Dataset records
- - - - -

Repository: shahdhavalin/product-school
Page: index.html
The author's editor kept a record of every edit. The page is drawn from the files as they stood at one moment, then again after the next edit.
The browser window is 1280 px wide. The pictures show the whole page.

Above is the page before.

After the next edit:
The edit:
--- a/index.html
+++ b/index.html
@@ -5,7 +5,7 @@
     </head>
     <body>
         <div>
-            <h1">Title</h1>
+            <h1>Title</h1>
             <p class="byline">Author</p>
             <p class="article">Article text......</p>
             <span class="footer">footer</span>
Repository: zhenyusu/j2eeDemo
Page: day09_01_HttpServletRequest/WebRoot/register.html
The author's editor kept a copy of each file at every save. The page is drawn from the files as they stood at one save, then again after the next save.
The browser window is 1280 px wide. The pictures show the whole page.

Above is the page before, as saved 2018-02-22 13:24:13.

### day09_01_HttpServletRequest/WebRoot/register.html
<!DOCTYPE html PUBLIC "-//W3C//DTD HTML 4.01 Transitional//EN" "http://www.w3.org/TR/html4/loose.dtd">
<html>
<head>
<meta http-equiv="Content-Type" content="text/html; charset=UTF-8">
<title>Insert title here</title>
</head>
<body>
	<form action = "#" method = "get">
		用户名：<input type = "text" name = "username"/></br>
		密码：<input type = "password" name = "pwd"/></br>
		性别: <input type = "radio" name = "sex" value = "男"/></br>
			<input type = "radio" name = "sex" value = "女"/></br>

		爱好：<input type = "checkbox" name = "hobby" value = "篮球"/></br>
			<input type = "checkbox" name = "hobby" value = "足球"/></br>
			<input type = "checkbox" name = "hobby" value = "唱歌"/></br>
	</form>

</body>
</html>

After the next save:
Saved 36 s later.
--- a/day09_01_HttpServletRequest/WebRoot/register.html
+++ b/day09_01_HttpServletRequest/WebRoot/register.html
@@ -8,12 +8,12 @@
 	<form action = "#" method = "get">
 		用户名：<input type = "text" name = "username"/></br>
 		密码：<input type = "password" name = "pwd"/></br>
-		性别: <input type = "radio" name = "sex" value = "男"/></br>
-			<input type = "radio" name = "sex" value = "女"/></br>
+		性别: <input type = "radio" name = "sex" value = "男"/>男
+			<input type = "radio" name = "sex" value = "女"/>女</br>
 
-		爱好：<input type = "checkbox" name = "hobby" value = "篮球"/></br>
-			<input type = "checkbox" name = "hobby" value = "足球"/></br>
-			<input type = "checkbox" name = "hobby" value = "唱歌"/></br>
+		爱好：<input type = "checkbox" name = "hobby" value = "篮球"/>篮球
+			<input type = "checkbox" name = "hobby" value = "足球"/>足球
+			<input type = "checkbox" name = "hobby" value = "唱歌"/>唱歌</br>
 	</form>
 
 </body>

- - - - -

* _EXERCISE DESCRIPTION_: Each entry above is to be copied out exactly as written.

* _WRITTEN ANSWER_:
Repository: shahdhavalin/product-school
Page: index.html
The author's editor kept a record of every edit. The page is drawn from the files as they stood at one moment, then again after the next edit.
The browser window is 1280 px wide. The pictures show the whole page.

Above is the page before.

After the next edit:
The edit:
--- a/index.html
+++ b/index.html
@@ -5,7 +5,7 @@
     </head>
     <body>
         <div>
-            <h1">Title</h1>
+            <h1>Title</h1>
             <p class="byline">Author</p>
             <p class="article">Article text......</p>
             <span class="footer">footer</span>
Repository: zhenyusu/j2eeDemo
Page: day09_01_HttpServletRequest/WebRoot/register.html
The author's editor kept a copy of each file at every save. The page is drawn from the files as they stood at one save, then again after the next save.
The browser window is 1280 px wide. The pictures show the whole page.

Above is the page before, as saved 2018-02-22 13:24:13.

### day09_01_HttpServletRequest/WebRoot/register.html
<!DOCTYPE html PUBLIC "-//W3C//DTD HTML 4.01 Transitional//EN" "http://www.w3.org/TR/html4/loose.dtd">
<html>
<head>
<meta http-equiv="Content-Type" content="text/html; charset=UTF-8">
<title>Insert title here</title>
</head>
<body>
	<form action = "#" method = "get">
		用户名：<input type = "text" name = "username"/></br>
		密码：<input type = "password" name = "pwd"/></br>
		性别: <input type = "radio" name = "sex" value = "男"/></br>
			<input type = "radio" name = "sex" value = "女"/></br>

		爱好：<input type = "checkbox" name = "hobby" value = "篮球"/></br>
			<input type = "checkbox" name = "hobby" value = "足球"/></br>
			<input type = "checkbox" name = "hobby" value = "唱歌"/></br>
	</form>

</body>
</html>

After the next save:
Saved 36 s later.
--- a/day09_01_HttpServletRequest/WebRoot/register.html
+++ b/day09_01_HttpServletRequest/WebRoot/register.html
@@ -8,12 +8,12 @@
 	<form action = "#" method = "get">
 		用户名：<input type = "text" name = "username"/></br>
 		密码：<input type = "password" name = "pwd"/></br>
-		性别: <input type = "radio" name = "sex" value = "男"/></br>
-			<input type = "radio" name = "sex" value = "女"/></br>
+		性别: <input type = "radio" name = "sex" value = "男"/>男
+			<input type = "radio" name = "sex" value = "女"/>女</br>
 
-		爱好：<input type = "checkbox" name = "hobby" value = "篮球"/></br>
-			<input type = "checkbox" name = "hobby" value = "足球"/></br>
-			<input type = "checkbox" name = "hobby" value = "唱歌"/></br>
+		爱好：<input type = "checkbox" name = "hobby" value = "篮球"/>篮球
+			<input type = "checkbox" name = "hobby" value = "足球"/>足球
+			<input type = "checkbox" name = "hobby" value = "唱歌"/>唱歌</br>
 	</form>
 
 </body>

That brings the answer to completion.